RECORDED INFORMATION:
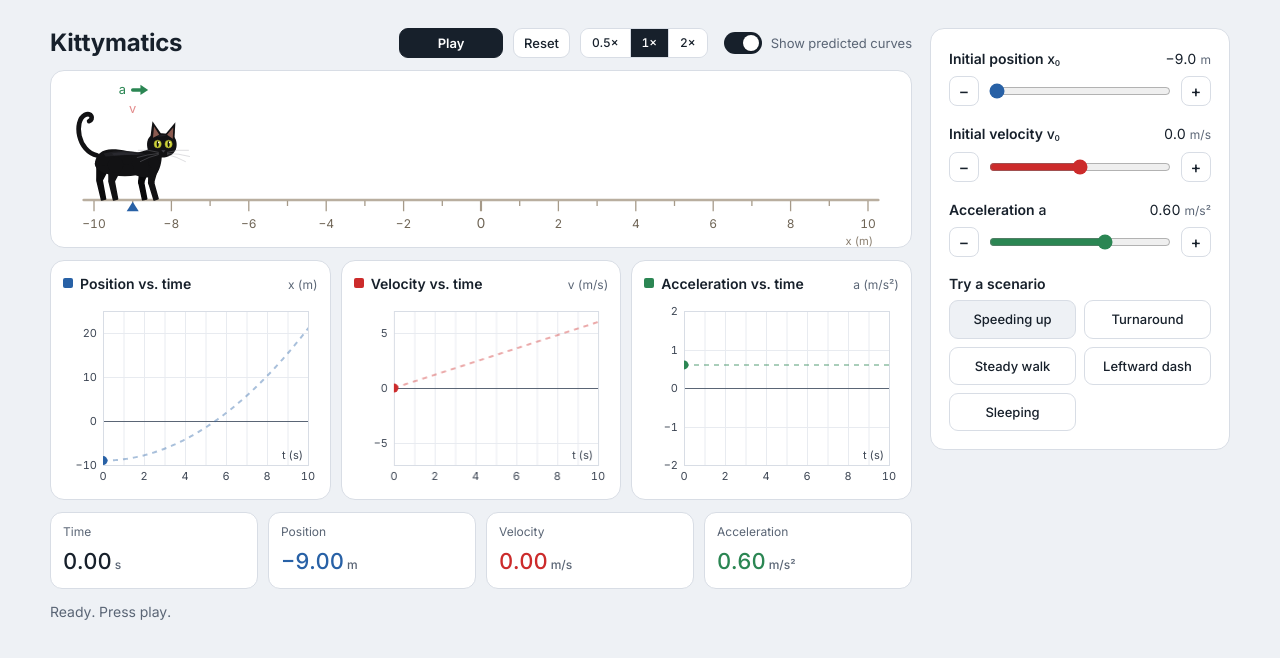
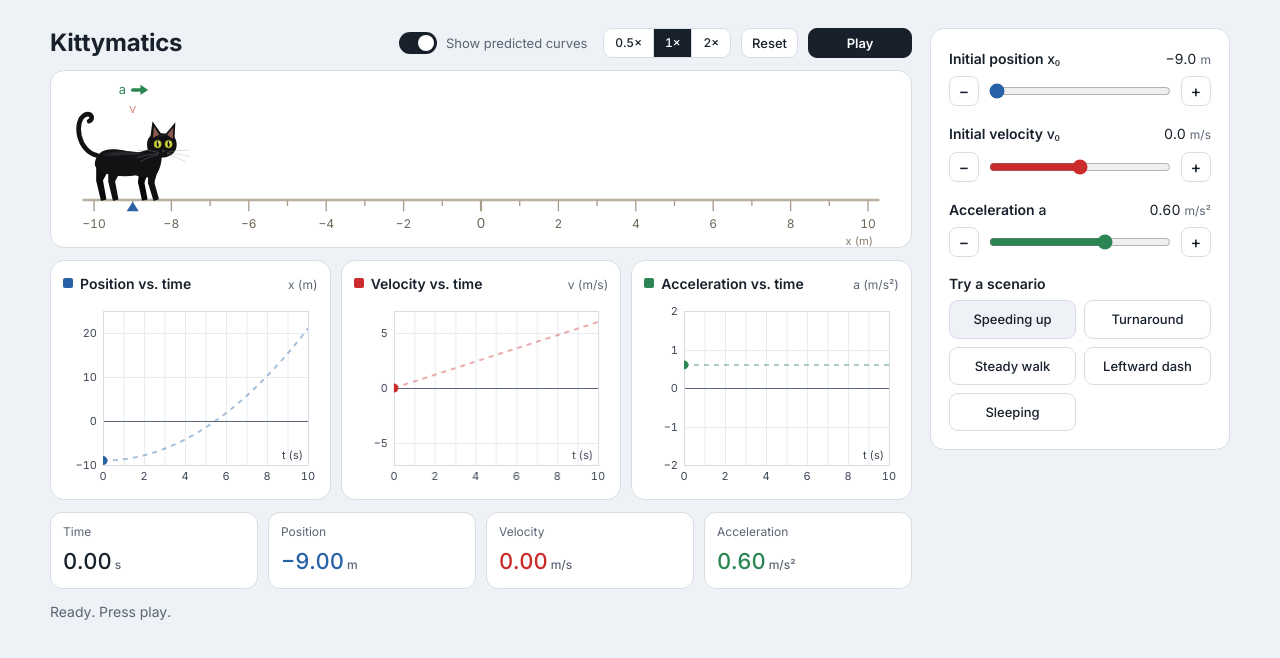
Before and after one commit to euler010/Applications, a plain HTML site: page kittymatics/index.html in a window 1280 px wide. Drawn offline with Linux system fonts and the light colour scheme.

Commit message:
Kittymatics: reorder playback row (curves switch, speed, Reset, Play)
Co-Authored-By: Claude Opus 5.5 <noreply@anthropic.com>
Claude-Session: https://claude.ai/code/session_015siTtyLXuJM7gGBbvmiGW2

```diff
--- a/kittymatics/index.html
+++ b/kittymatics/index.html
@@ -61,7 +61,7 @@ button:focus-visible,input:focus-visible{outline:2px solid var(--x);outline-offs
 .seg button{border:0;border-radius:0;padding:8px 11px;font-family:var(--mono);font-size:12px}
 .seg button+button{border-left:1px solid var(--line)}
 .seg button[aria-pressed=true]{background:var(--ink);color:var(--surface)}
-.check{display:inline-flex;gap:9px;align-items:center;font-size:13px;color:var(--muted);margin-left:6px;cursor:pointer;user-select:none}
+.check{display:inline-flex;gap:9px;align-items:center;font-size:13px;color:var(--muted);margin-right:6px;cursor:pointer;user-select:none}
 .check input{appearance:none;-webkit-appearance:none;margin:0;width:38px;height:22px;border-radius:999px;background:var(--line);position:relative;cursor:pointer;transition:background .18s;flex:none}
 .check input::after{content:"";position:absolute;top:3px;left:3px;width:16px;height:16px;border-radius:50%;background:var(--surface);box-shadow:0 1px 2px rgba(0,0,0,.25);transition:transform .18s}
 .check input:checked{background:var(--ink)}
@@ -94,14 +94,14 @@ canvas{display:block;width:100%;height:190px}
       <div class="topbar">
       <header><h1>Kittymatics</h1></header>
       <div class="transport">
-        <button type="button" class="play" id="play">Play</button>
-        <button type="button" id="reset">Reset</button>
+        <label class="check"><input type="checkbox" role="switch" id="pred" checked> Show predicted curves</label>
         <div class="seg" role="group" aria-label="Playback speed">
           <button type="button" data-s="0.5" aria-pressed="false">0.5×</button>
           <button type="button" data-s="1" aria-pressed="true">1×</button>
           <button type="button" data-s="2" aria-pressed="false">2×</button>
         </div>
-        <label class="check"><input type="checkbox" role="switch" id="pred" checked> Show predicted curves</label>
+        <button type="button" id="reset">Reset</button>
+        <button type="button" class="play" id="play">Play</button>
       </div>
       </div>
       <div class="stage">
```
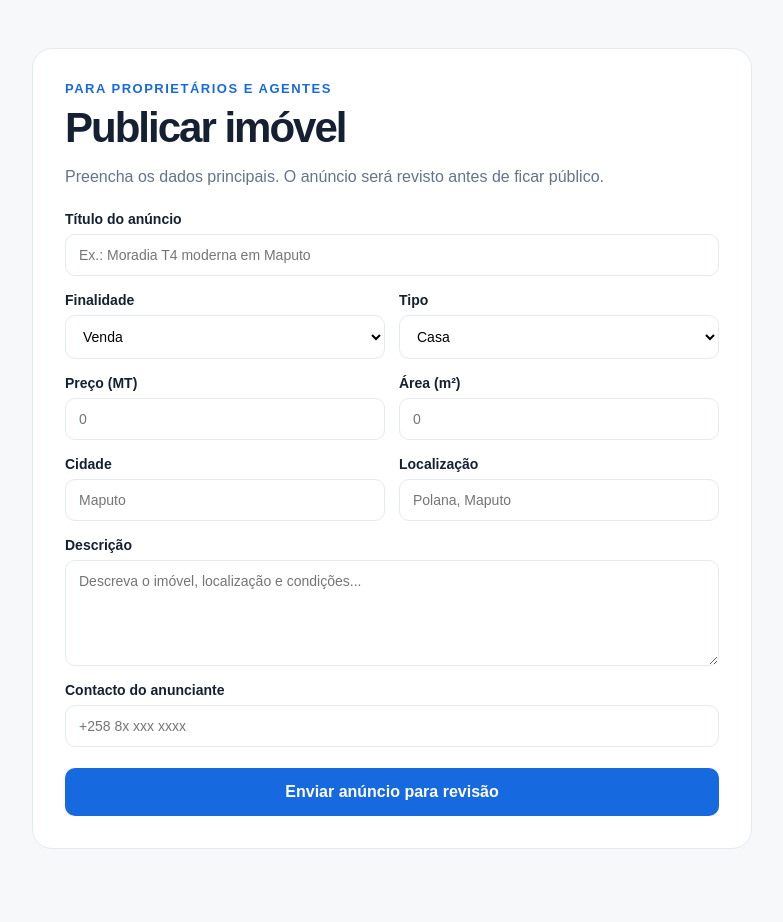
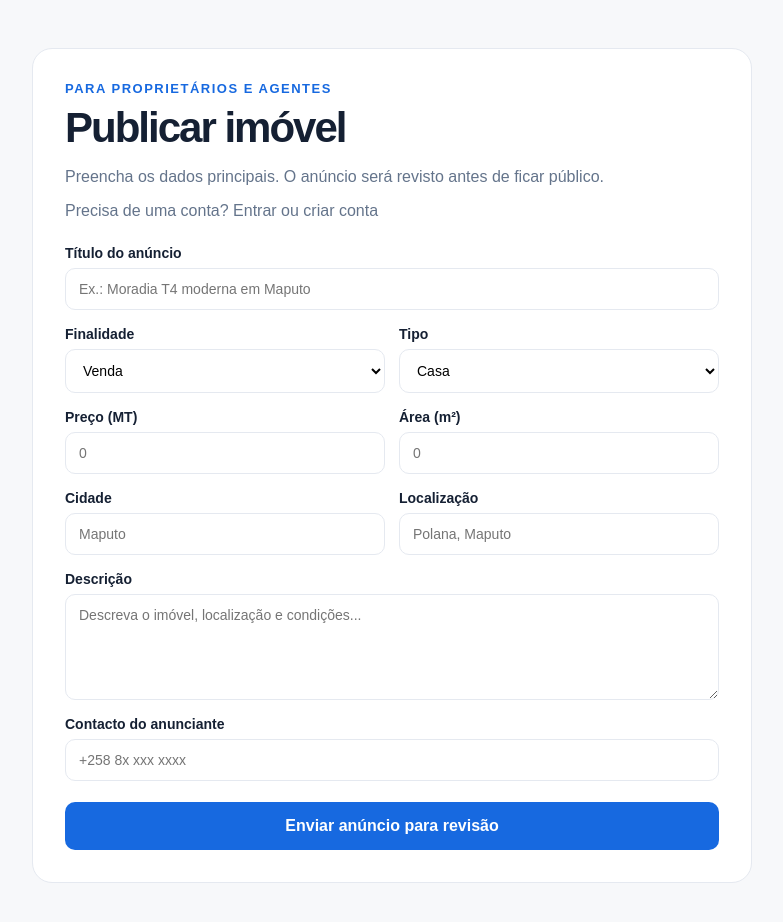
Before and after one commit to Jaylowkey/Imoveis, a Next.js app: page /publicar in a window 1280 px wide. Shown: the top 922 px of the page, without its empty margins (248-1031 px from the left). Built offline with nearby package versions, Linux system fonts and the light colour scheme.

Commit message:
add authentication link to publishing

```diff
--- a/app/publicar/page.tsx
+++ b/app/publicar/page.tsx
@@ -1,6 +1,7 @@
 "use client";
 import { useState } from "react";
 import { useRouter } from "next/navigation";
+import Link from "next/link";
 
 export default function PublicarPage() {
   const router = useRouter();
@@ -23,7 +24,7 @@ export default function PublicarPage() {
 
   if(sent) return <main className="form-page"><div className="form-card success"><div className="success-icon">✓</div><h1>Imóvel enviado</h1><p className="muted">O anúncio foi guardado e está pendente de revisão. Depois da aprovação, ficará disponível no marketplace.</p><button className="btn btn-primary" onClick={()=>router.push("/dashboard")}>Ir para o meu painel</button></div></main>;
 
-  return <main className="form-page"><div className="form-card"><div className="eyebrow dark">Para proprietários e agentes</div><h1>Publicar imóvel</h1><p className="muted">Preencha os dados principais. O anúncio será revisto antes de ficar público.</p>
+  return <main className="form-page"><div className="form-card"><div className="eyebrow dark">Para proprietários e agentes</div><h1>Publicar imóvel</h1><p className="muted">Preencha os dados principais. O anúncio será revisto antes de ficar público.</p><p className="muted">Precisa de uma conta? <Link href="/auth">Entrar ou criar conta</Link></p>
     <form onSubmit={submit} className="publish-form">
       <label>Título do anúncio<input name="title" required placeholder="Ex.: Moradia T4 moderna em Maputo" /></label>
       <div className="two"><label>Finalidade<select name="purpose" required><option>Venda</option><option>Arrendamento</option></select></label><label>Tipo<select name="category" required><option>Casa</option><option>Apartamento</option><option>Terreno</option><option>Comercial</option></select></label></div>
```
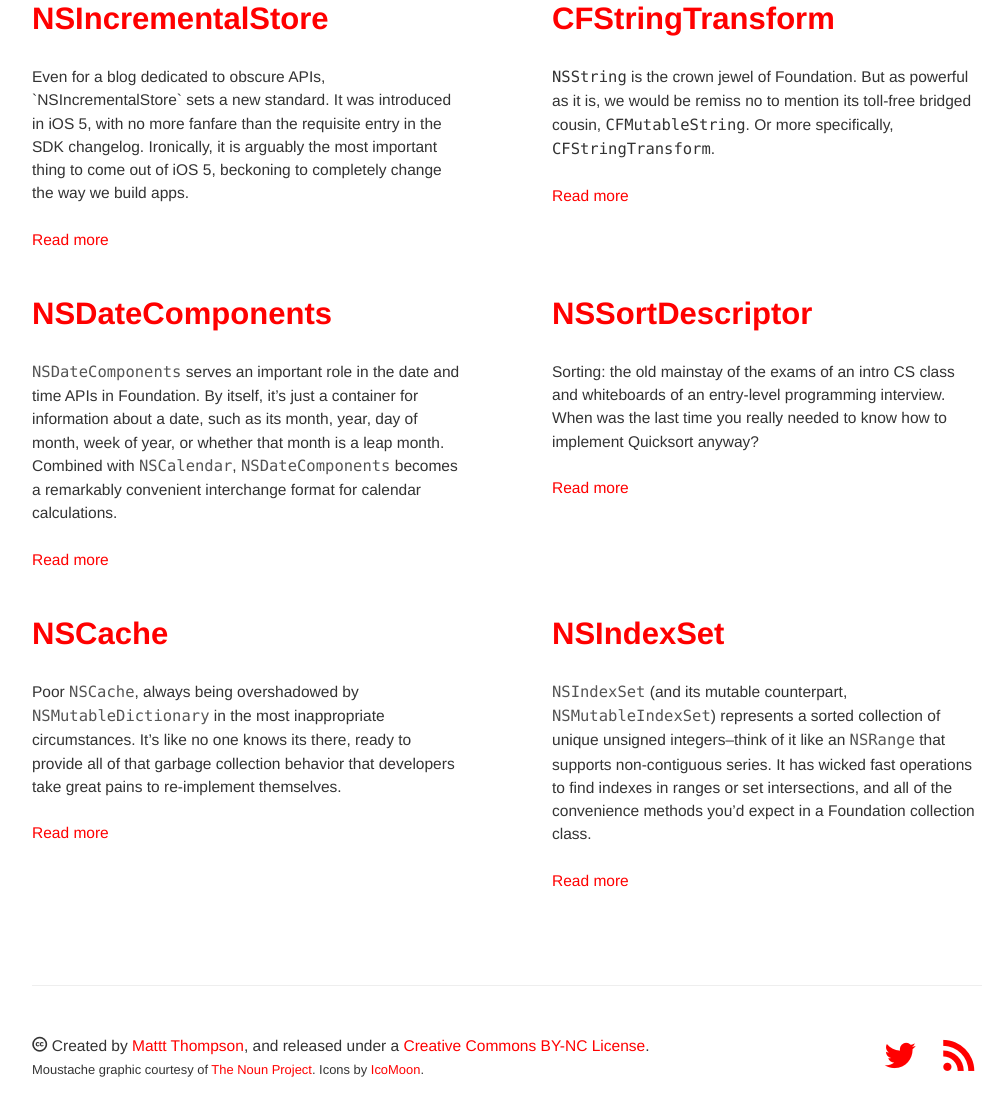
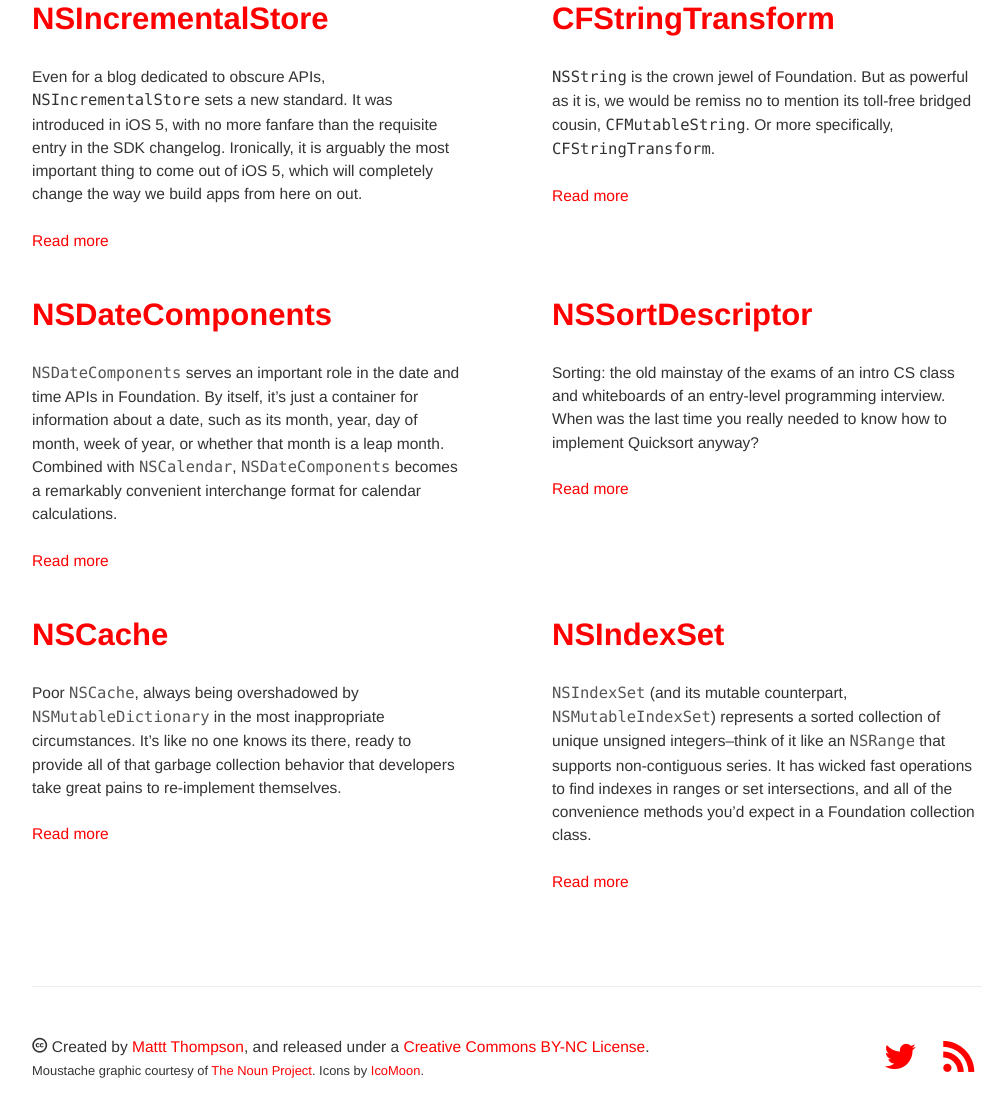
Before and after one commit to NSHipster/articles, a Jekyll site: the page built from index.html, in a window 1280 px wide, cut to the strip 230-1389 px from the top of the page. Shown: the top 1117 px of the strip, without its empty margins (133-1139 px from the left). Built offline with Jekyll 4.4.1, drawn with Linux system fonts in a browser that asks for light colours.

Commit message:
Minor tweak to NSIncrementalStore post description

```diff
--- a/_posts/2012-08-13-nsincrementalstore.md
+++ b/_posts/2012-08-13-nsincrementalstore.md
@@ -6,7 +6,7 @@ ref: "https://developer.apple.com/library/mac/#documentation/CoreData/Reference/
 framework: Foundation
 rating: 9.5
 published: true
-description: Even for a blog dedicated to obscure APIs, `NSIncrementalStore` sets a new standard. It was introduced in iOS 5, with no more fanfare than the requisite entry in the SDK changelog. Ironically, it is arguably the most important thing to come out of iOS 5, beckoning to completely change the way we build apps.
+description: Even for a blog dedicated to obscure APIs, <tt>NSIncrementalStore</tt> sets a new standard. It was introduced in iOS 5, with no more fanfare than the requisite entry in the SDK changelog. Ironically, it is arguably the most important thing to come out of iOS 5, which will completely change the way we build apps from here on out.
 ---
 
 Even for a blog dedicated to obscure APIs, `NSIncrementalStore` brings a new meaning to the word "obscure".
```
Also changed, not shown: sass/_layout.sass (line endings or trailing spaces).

ACTION ITEM:
Take each line of the material that contains the word "aria" and list it.

TASK ANSWER:
 .seg button[aria-pressed=true]{background:var(--ink);color:var(--surface)}
         <div class="seg" role="group" aria-label="Playback speed">
           <button type="button" data-s="0.5" aria-pressed="false">0.5×</button>
           <button type="button" data-s="1" aria-pressed="true">1×</button>
           <button type="button" data-s="2" aria-pressed="false">2×</button>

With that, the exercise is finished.